REQUIRED WORK
Set every record down again, exactly and completely.
(Beginning of PROVIDED RECORDS)
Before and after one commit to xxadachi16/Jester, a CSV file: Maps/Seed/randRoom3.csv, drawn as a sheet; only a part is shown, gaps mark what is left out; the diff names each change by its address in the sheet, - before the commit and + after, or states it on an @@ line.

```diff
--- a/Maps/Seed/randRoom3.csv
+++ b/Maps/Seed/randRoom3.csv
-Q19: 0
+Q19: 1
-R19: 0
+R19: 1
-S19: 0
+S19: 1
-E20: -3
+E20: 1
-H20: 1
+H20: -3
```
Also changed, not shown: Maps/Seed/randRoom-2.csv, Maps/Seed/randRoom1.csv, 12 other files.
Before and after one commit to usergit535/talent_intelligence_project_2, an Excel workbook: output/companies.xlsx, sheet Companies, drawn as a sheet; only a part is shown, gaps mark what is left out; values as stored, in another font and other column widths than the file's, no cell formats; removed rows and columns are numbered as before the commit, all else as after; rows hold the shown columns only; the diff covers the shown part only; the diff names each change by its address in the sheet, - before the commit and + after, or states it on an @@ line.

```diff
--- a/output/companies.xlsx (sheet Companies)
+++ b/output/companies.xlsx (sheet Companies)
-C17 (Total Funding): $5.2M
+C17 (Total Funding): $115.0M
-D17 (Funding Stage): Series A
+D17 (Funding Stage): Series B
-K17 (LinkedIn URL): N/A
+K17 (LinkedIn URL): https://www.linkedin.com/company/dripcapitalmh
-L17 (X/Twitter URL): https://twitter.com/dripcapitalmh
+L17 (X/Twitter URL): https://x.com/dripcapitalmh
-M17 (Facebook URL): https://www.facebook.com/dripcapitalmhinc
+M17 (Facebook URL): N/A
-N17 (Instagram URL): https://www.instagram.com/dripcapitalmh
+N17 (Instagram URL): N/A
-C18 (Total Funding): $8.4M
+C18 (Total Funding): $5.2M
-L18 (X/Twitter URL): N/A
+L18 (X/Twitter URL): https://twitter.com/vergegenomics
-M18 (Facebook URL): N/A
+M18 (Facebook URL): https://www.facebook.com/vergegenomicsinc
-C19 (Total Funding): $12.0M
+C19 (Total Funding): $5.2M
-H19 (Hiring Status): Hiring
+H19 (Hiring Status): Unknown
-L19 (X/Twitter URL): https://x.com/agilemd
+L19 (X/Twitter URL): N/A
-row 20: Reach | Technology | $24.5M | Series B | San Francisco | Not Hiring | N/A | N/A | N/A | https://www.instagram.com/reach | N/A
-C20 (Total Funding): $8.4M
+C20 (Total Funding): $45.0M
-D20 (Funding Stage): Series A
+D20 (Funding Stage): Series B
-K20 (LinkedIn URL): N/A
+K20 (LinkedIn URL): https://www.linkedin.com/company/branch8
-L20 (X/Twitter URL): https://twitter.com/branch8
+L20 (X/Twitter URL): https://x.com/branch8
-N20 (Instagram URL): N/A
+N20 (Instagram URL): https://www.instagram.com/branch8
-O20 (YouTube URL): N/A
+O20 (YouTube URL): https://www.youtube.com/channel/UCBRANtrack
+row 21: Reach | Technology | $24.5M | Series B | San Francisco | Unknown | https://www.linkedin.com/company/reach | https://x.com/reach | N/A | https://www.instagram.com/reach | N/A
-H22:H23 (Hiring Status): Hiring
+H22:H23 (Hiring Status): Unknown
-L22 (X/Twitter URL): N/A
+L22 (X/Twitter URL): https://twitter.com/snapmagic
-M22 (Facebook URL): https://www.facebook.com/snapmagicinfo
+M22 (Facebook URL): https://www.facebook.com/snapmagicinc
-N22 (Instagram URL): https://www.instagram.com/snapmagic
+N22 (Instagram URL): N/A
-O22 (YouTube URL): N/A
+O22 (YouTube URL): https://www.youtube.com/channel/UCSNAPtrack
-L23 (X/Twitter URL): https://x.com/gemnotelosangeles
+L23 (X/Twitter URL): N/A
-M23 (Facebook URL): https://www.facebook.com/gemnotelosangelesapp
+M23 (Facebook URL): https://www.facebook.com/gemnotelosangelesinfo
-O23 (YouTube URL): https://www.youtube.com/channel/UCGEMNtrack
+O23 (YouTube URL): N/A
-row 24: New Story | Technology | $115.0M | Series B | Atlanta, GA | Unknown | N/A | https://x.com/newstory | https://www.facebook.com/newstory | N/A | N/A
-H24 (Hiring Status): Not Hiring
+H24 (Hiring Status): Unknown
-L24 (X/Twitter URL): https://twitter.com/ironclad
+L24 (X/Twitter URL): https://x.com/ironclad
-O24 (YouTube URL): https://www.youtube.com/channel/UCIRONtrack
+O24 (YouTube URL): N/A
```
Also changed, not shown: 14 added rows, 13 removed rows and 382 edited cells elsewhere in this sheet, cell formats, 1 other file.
(End of PROVIDED RECORDS)
RESPONSE AREA
Before and after one commit to xxadachi16/Jester, a CSV file: Maps/Seed/randRoom3.csv, drawn as a sheet; only a part is shown, gaps mark what is left out; the diff names each change by its address in the sheet, - before the commit and + after, or states it on an @@ line.

```diff
--- a/Maps/Seed/randRoom3.csv
+++ b/Maps/Seed/randRoom3.csv
-Q19: 0
+Q19: 1
-R19: 0
+R19: 1
-S19: 0
+S19: 1
-E20: -3
+E20: 1
-H20: 1
+H20: -3
```
Also changed, not shown: Maps/Seed/randRoom-2.csv, Maps/Seed/randRoom1.csv, 12 other files.
Before and after one commit to usergit535/talent_intelligence_project_2, an Excel workbook: output/companies.xlsx, sheet Companies, drawn as a sheet; only a part is shown, gaps mark what is left out; values as stored, in another font and other column widths than the file's, no cell formats; removed rows and columns are numbered as before the commit, all else as after; rows hold the shown columns only; the diff covers the shown part only; the diff names each change by its address in the sheet, - before the commit and + after, or states it on an @@ line.

```diff
--- a/output/companies.xlsx (sheet Companies)
+++ b/output/companies.xlsx (sheet Companies)
-C17 (Total Funding): $5.2M
+C17 (Total Funding): $115.0M
-D17 (Funding Stage): Series A
+D17 (Funding Stage): Series B
-K17 (LinkedIn URL): N/A
+K17 (LinkedIn URL): https://www.linkedin.com/company/dripcapitalmh
-L17 (X/Twitter URL): https://twitter.com/dripcapitalmh
+L17 (X/Twitter URL): https://x.com/dripcapitalmh
-M17 (Facebook URL): https://www.facebook.com/dripcapitalmhinc
+M17 (Facebook URL): N/A
-N17 (Instagram URL): https://www.instagram.com/dripcapitalmh
+N17 (Instagram URL): N/A
-C18 (Total Funding): $8.4M
+C18 (Total Funding): $5.2M
-L18 (X/Twitter URL): N/A
+L18 (X/Twitter URL): https://twitter.com/vergegenomics
-M18 (Facebook URL): N/A
+M18 (Facebook URL): https://www.facebook.com/vergegenomicsinc
-C19 (Total Funding): $12.0M
+C19 (Total Funding): $5.2M
-H19 (Hiring Status): Hiring
+H19 (Hiring Status): Unknown
-L19 (X/Twitter URL): https://x.com/agilemd
+L19 (X/Twitter URL): N/A
-row 20: Reach | Technology | $24.5M | Series B | San Francisco | Not Hiring | N/A | N/A | N/A | https://www.instagram.com/reach | N/A
-C20 (Total Funding): $8.4M
+C20 (Total Funding): $45.0M
-D20 (Funding Stage): Series A
+D20 (Funding Stage): Series B
-K20 (LinkedIn URL): N/A
+K20 (LinkedIn URL): https://www.linkedin.com/company/branch8
-L20 (X/Twitter URL): https://twitter.com/branch8
+L20 (X/Twitter URL): https://x.com/branch8
-N20 (Instagram URL): N/A
+N20 (Instagram URL): https://www.instagram.com/branch8
-O20 (YouTube URL): N/A
+O20 (YouTube URL): https://www.youtube.com/channel/UCBRANtrack
+row 21: Reach | Technology | $24.5M | Series B | San Francisco | Unknown | https://www.linkedin.com/company/reach | https://x.com/reach | N/A | https://www.instagram.com/reach | N/A
-H22:H23 (Hiring Status): Hiring
+H22:H23 (Hiring Status): Unknown
-L22 (X/Twitter URL): N/A
+L22 (X/Twitter URL): https://twitter.com/snapmagic
-M22 (Facebook URL): https://www.facebook.com/snapmagicinfo
+M22 (Facebook URL): https://www.facebook.com/snapmagicinc
-N22 (Instagram URL): https://www.instagram.com/snapmagic
+N22 (Instagram URL): N/A
-O22 (YouTube URL): N/A
+O22 (YouTube URL): https://www.youtube.com/channel/UCSNAPtrack
-L23 (X/Twitter URL): https://x.com/gemnotelosangeles
+L23 (X/Twitter URL): N/A
-M23 (Facebook URL): https://www.facebook.com/gemnotelosangelesapp
+M23 (Facebook URL): https://www.facebook.com/gemnotelosangelesinfo
-O23 (YouTube URL): https://www.youtube.com/channel/UCGEMNtrack
+O23 (YouTube URL): N/A
-row 24: New Story | Technology | $115.0M | Series B | Atlanta, GA | Unknown | N/A | https://x.com/newstory | https://www.facebook.com/newstory | N/A | N/A
-H24 (Hiring Status): Not Hiring
+H24 (Hiring Status): Unknown
-L24 (X/Twitter URL): https://twitter.com/ironclad
+L24 (X/Twitter URL): https://x.com/ironclad
-O24 (YouTube URL): https://www.youtube.com/channel/UCIRONtrack
+O24 (YouTube URL): N/A
```
Also changed, not shown: 14 added rows, 13 removed rows and 382 edited cells elsewhere in this sheet, cell formats, 1 other file.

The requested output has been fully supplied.